As a postdoctoral fellow in Dr. Aguilera’s lab, Dr. Swancutt cultivates mouse models of pancreatic, breast, and other cancers to study interactions between tumor cells and white blood cells throughout cancer progression and in response to treatment with radiation, chemotherapy, or immunotherapy.
Sebastian Diegeler, Ph.D.
Dr. Diegeler received his M.Sc. in human and molecular biology at Saarland University, Germany, in 2014 and focused his thesis on radiobiological characterization of gastrointestinal cell lines. He was then awarded a SpaceLife Ph.D. scholarship at the German Aerospace Center (DLR) in Cologne, Germany, to investigate the role of transcription factor NF-kB in the radiation-induced bystander response. During his Ph.D. he was involved in the planning and execution of heavy ion exposure experiments at particle accelerator facilities in Germany (GSI), France (GANIL), and Japan (HIMAC). He also worked on other projects such as the establishment of an ex vivo assay for lymphocytic radiation sensitivity. His doctorate degree in radiation biology was earned from Saarland University in cooperation with DLR in 2020.

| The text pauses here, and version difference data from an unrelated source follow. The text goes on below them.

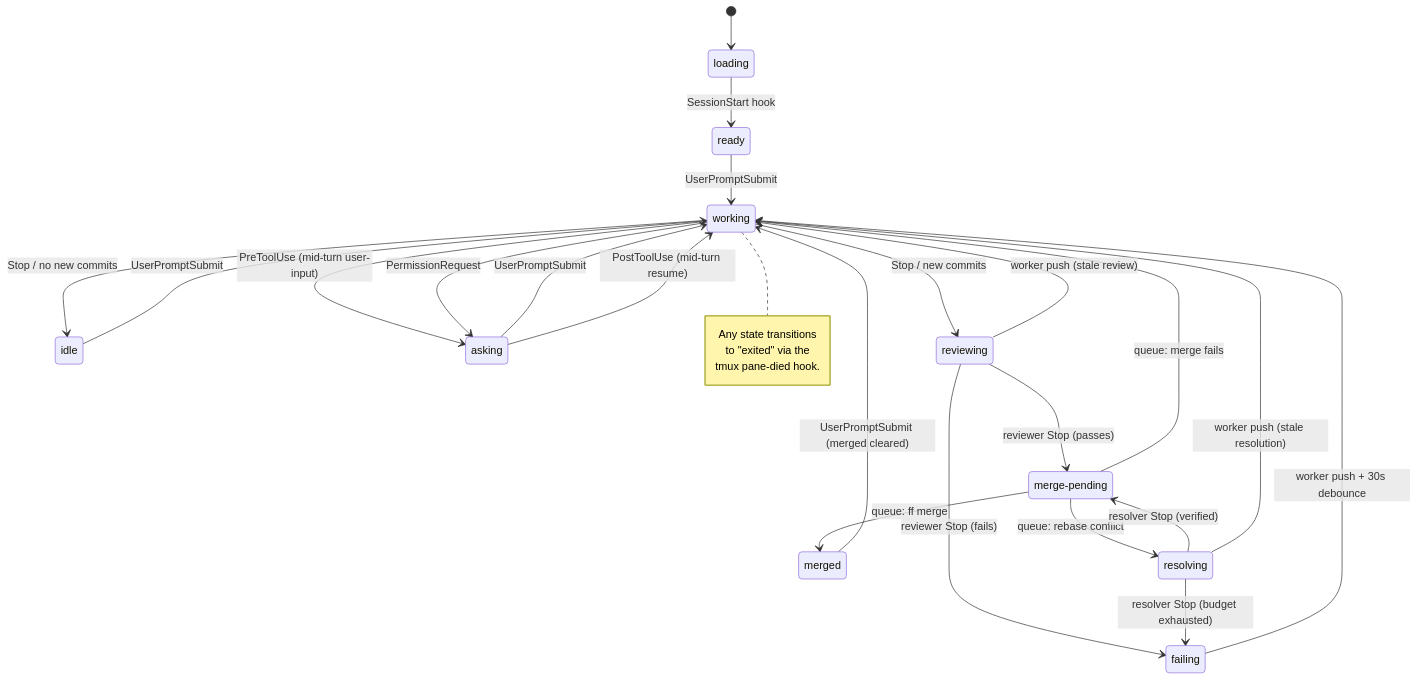
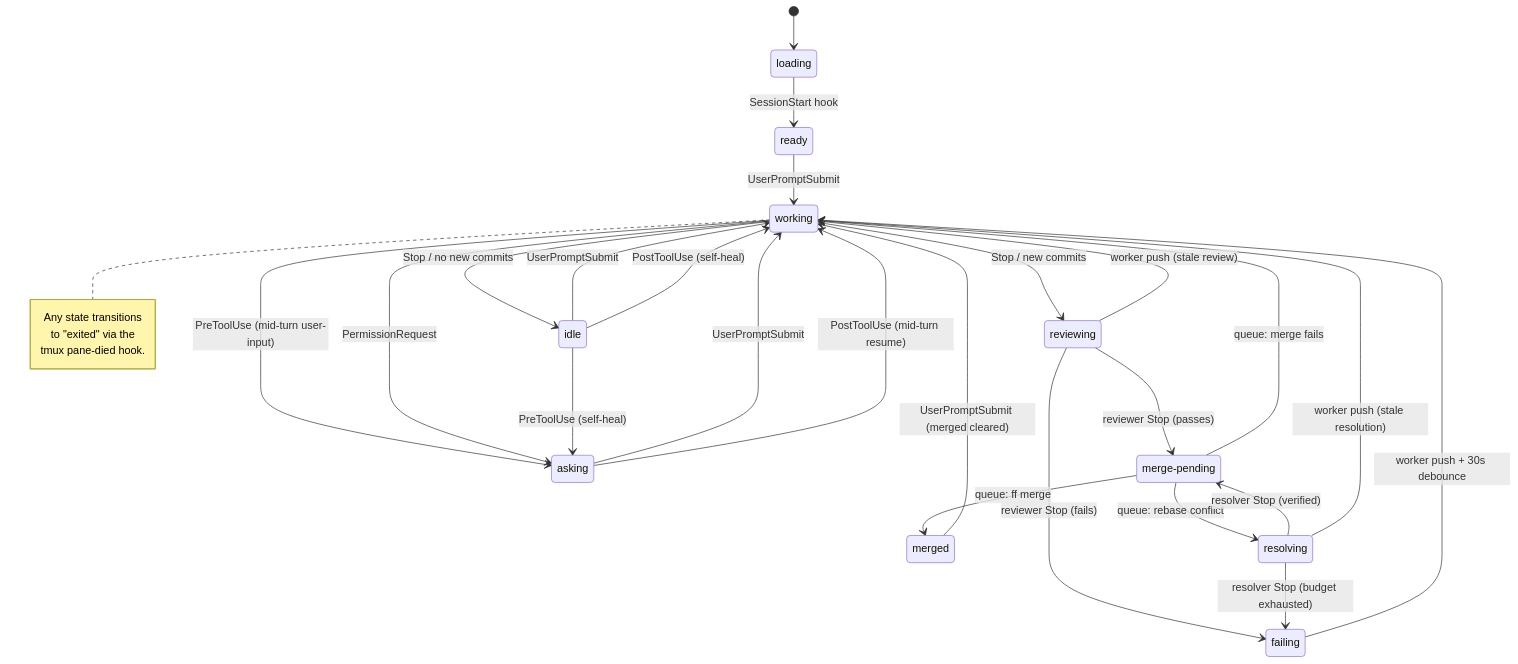
One commit to keychanger/garden changed the first of 4 diagrams in src/dashboard/STATUS.md. Above: the diagram before and after it, drawn with Mermaid. The commit also changed other lines of this file and 2 other files, not shown here.

````diff
--- a/src/dashboard/STATUS.md
+++ b/src/dashboard/STATUS.md
@@ -58,40 +58,42 @@
 ```mermaid
 stateDiagram-v2
     [*] --> loading
     loading --> ready : SessionStart hook
     ready --> working : UserPromptSubmit
 
     working --> idle : Stop / no new commits
     working --> asking : PreToolUse (mid-turn user-input)
     working --> asking : PermissionRequest
     working --> reviewing : Stop / new commits
 
     idle --> working : UserPromptSubmit
+    idle --> working : PostToolUse (self-heal)
+    idle --> asking : PreToolUse (self-heal)
 
     asking --> working : UserPromptSubmit
     asking --> working : PostToolUse (mid-turn resume)
 
     reviewing --> merge_pending : reviewer Stop (passes)
     reviewing --> failing : reviewer Stop (fails)
     reviewing --> working : worker push (stale review)
 
     merge_pending --> merged : queue: ff merge
     merge_pending --> resolving : queue: rebase conflict
     merge_pending --> working : queue: merge fails
 
     resolving --> merge_pending : resolver Stop (verified)
     resolving --> failing : resolver Stop (budget exhausted)
     resolving --> working : worker push (stale resolution)
 
     merged --> working : UserPromptSubmit (merged cleared)
 
     failing --> working : worker push + 30s debounce
 
     state "merge-pending" as merge_pending
 
     note right of working
         Any state transitions
         to "exited" via the
         tmux pane-died hook.
     end note
 ```
````
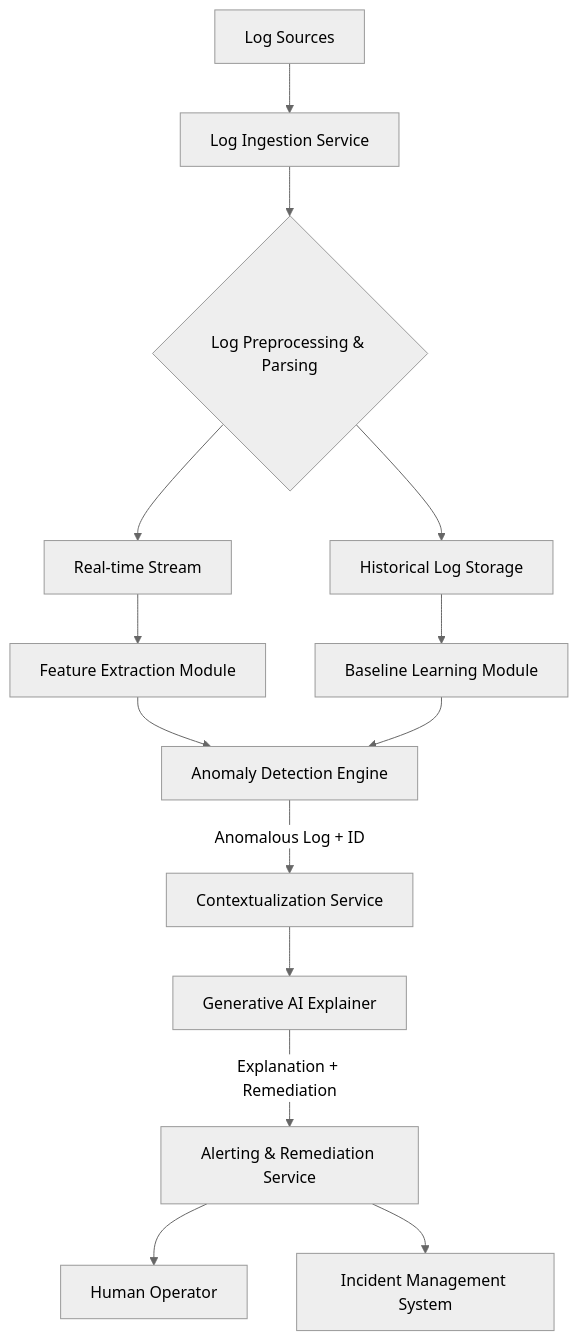
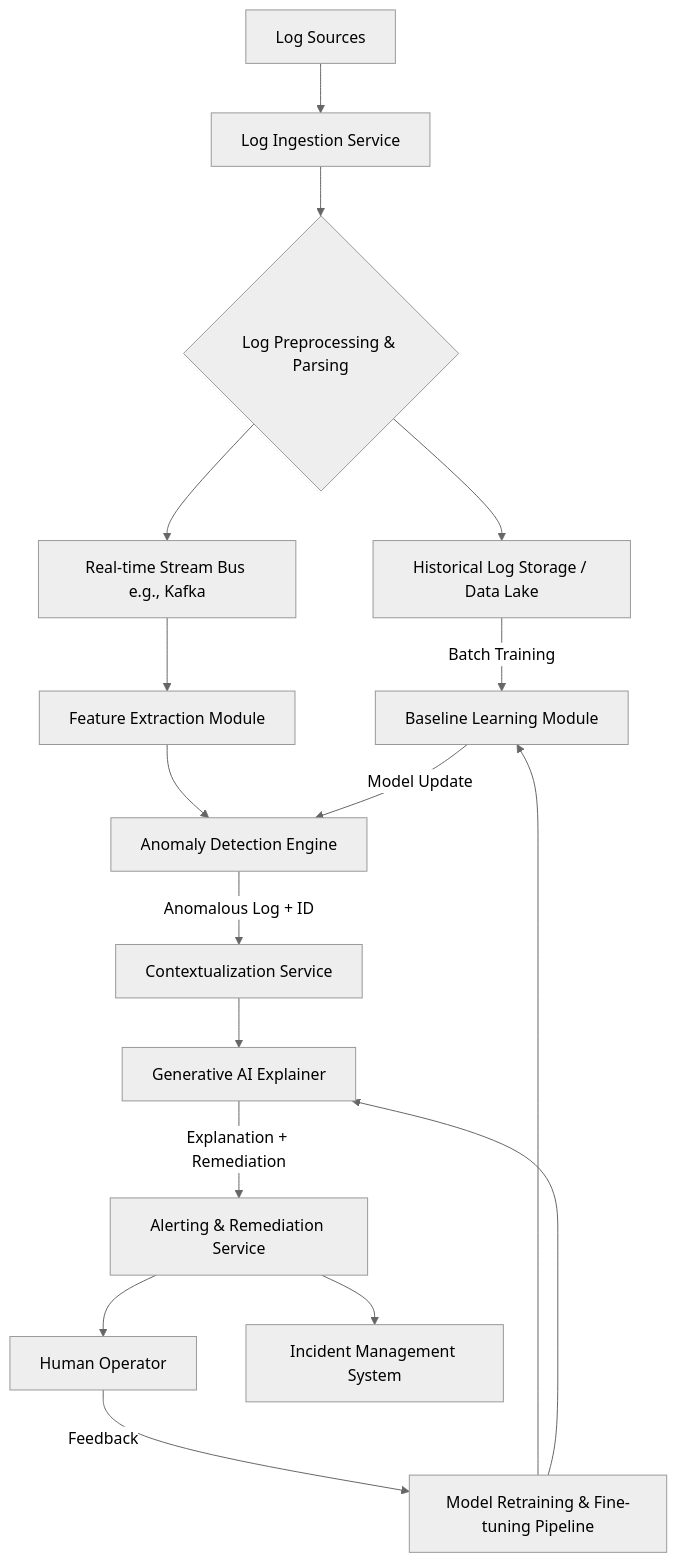
Before and after one commit to diplomat-bit/Citibank_Demo_Business_Inc_Demonstration-: the first of 10 diagrams in inventions/039_ai_powered_log_anomaly_detection.md, drawn with Mermaid (neutral theme). The commit also changed other lines of this file, not shown here.

Commit message:
[AI] Edit: inventions/039_ai_powered_log_anomaly_detection.md

````diff
--- a/inventions/039_ai_powered_log_anomaly_detection.md
+++ b/inventions/039_ai_powered_log_anomaly_detection.md
@@ -16,16 +20,19 @@
 ```mermaid
 graph TD
     A[Log Sources] --> B[Log Ingestion Service]
     B --> C{Log Preprocessing & Parsing}
-    C --> D[Historical Log Storage]
-    C --> E[Real-time Stream]
+    C --> D[Historical Log Storage / Data Lake]
+    C --> E[Real-time Stream Bus e.g., Kafka]
     E --> F[Feature Extraction Module]
     F --> G[Anomaly Detection Engine]
-    D --> H[Baseline Learning Module]
-    H --> G
+    D -- Batch Training --> H[Baseline Learning Module]
+    H -- Model Update --> G
     G -- Anomalous Log + ID --> I[Contextualization Service]
     I --> J[Generative AI Explainer]
     J -- Explanation + Remediation --> K[Alerting & Remediation Service]
     K --> L[Human Operator]
     K --> M[Incident Management System]
+    L -- Feedback --> N[Model Retraining & Fine-tuning Pipeline]
+    N --> H
+    N --> J
 ```
````
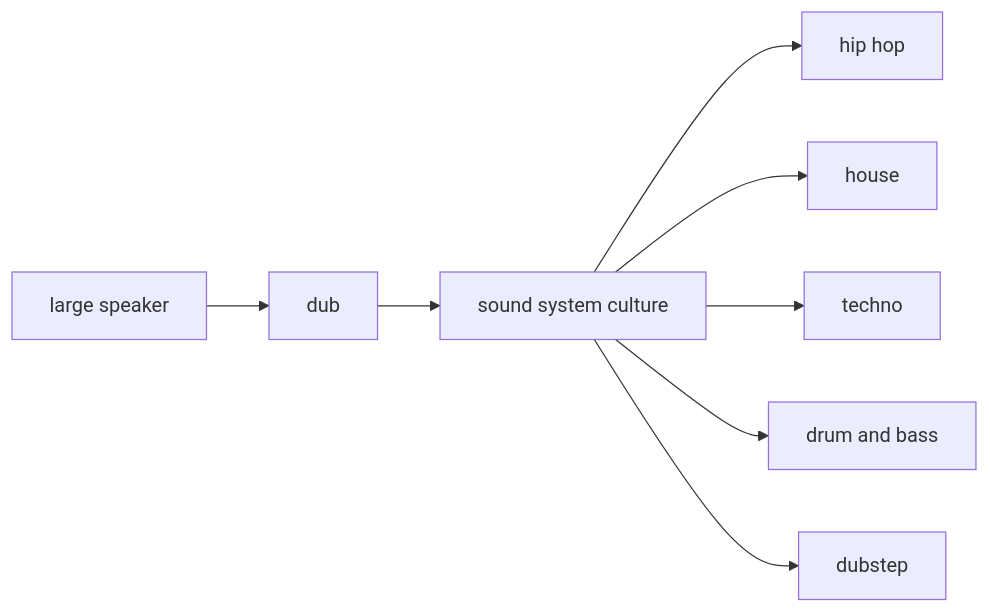
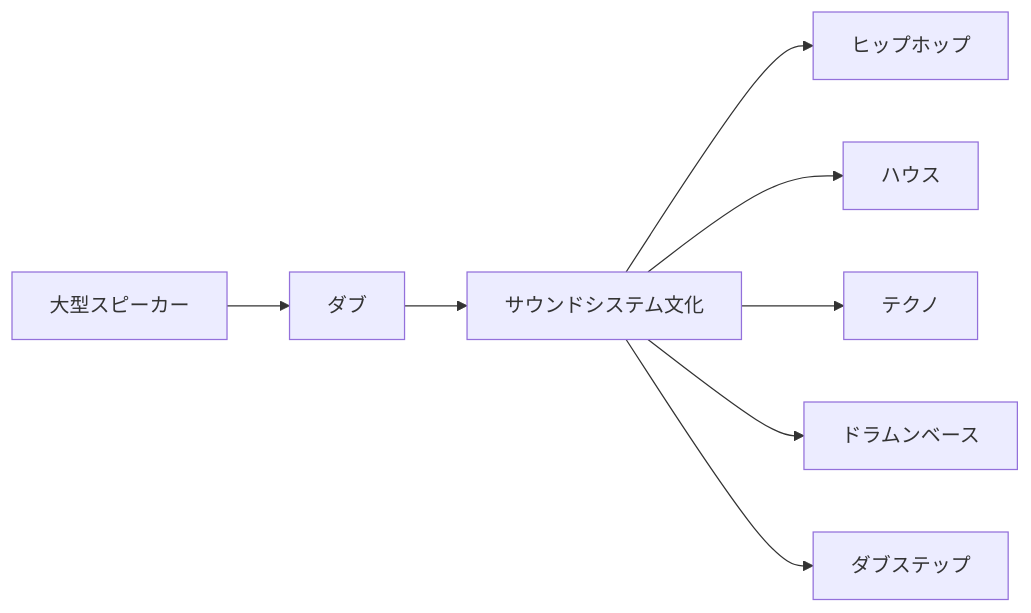
The fifth of 10 diagrams in en/_posts/2026-08-01-column-why-bass-feels-good.md (monumental-movement/monumental-movement.github.io), drawn with Mermaid before and after one commit. The commit also changed other lines of this file and 2196 other files, not shown here.

```diff
--- a/en/_posts/2026-08-01-column-why-bass-feels-good.md
+++ b/en/_posts/2026-08-01-column-why-bass-feels-good.md
@@ -546,14 +546,14 @@
 <div class="mermaid">
 flowchart LR
 
-A[large speaker]
--->B[dub]
+A[大型スピーカー]
+-->B[ダブ]
 
-B-->C[sound system culture]
+B-->C[サウンドシステム文化]
 
-C-->D[hip hop]
-C-->E[house]
-C-->F[techno]
-C-->G[drum and bass]
-C-->H[dubstep]
+C-->D[ヒップホップ]
+C-->E[ハウス]
+C-->F[テクノ]
+C-->G[ドラムンベース]
+C-->H[ダブステップ]
 </div>
```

Dr. Diegeler joined the Aguilera Lab as a postdoctoral researcher in December 2020 where his interests are focused on cellular interactions of the tumor microenvironment with regard to radiation and immune therapy.
Cassandra graduated from the University of Tulsa in 2013 with a B.S. in biology and a minor in fine art. Her undergraduate research efforts included the Bobwhite quail population studies on the Tall Grass Prairie, Neotropical epiphyte natural history and characterization, and population dynamics within Junco hyemalis. After graduation, she joined the UTSW lab of Nobel laureates Drs. Michael Brown and Joseph Goldstein, where she provided technical assistance for research on the cholesterol metabolism pathway and NPC1 disease.
Following her work in the Brown/Goldstein Lab, Cassandra took over the Human Genetics Core Lab at the Eugene McDermott Center for Human Growth and Development, providing campus-wide assistance to genetic research. During her time running the genetics core, Cassie was certified in phlebotomy by the American Medical Technologists and worked closely with PIs to obtain genomic DNA for their genetic studies as well as to maintain a biobank for future research.
Cassandra joined the Aguilera Lab in March 2021, and hopes to apply her background in genetics and classical molecular protocols with specialization in DNA, RNA, and protein isolation methods, as well as adaptive protocols for transmembrane protein isolations to en vivo and in vitro studies on the tumor microbiome.
Peter received his B.A. in biological sciences from the University of Chicago. As an undergraduate, he worked as a research assistant in Dr. Jun Huang's laboratory investigating peptide-major histocompatibility complex interactions with T cell receptors using super-resolution microscopy.
After a year at the Navy Medical Research Center assisting with research preventing heterotopic ossification in amputees, Peter started medical school at UTSW in 2019 and joined Dr. Aguilera's Lab. He is interested in tumor microenvironment and immune system responses to various combinations of radiation and immunotherapies, as well as optimizing such treatments in targeting local and metastatic malignancies